→ **Task item**:
Work out how many lines of the listing below include the string "useState", and give that number alone.

→ **Material to process**:
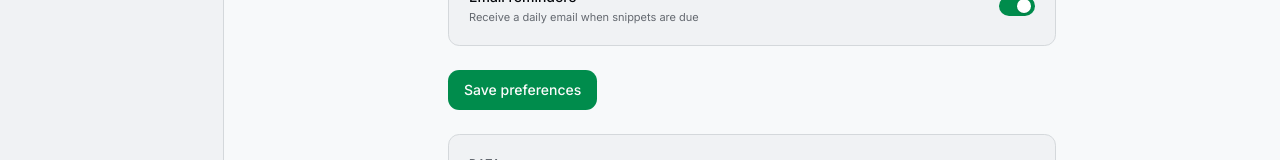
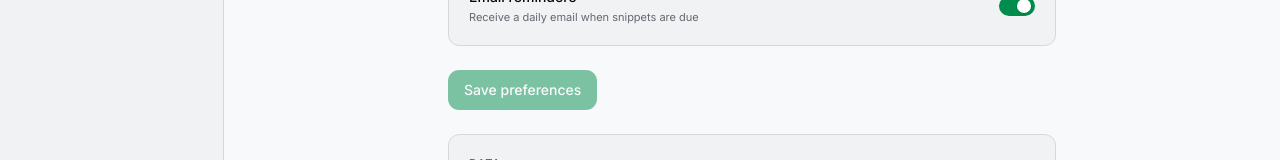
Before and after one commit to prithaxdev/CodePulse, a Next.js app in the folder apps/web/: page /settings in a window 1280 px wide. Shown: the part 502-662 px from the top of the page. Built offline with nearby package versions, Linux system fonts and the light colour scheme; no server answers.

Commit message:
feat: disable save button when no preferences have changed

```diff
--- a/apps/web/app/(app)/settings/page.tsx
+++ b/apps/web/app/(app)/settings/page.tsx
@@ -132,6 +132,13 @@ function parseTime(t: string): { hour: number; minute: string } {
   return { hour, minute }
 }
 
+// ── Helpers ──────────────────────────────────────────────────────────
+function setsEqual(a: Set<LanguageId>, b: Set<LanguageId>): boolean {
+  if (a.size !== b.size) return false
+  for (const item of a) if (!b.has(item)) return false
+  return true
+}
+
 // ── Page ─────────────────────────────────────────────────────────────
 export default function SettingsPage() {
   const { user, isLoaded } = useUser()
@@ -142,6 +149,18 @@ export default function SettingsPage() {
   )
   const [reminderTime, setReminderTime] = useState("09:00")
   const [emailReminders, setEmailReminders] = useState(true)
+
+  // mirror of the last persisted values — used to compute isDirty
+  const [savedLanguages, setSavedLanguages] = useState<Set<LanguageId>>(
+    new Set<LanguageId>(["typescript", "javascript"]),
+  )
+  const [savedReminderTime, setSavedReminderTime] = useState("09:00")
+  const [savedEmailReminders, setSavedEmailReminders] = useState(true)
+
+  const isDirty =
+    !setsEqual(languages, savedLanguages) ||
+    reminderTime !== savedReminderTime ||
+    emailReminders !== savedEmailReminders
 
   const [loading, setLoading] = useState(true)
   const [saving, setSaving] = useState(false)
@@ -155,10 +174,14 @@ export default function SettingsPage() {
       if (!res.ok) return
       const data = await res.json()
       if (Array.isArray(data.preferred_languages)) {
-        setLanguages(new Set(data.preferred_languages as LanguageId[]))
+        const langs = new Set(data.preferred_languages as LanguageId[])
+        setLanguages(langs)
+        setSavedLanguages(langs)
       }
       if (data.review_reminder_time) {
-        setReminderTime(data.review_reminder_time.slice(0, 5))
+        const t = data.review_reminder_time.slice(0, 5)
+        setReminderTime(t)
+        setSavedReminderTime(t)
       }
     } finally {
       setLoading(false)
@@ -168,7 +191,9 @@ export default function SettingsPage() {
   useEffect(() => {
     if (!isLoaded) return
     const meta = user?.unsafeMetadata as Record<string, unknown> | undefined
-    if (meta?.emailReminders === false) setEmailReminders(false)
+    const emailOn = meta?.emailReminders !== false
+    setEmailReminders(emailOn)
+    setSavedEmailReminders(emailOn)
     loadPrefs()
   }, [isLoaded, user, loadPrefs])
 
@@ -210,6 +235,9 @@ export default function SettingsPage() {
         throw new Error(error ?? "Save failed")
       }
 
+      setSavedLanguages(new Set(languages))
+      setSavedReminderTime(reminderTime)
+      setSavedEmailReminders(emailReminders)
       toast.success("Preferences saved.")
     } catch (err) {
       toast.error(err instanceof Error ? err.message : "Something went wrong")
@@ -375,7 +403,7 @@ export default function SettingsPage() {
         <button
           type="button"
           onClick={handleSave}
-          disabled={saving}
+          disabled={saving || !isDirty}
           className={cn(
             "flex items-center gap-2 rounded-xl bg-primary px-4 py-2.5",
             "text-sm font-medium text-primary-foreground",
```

→ **Exercise answer**:
7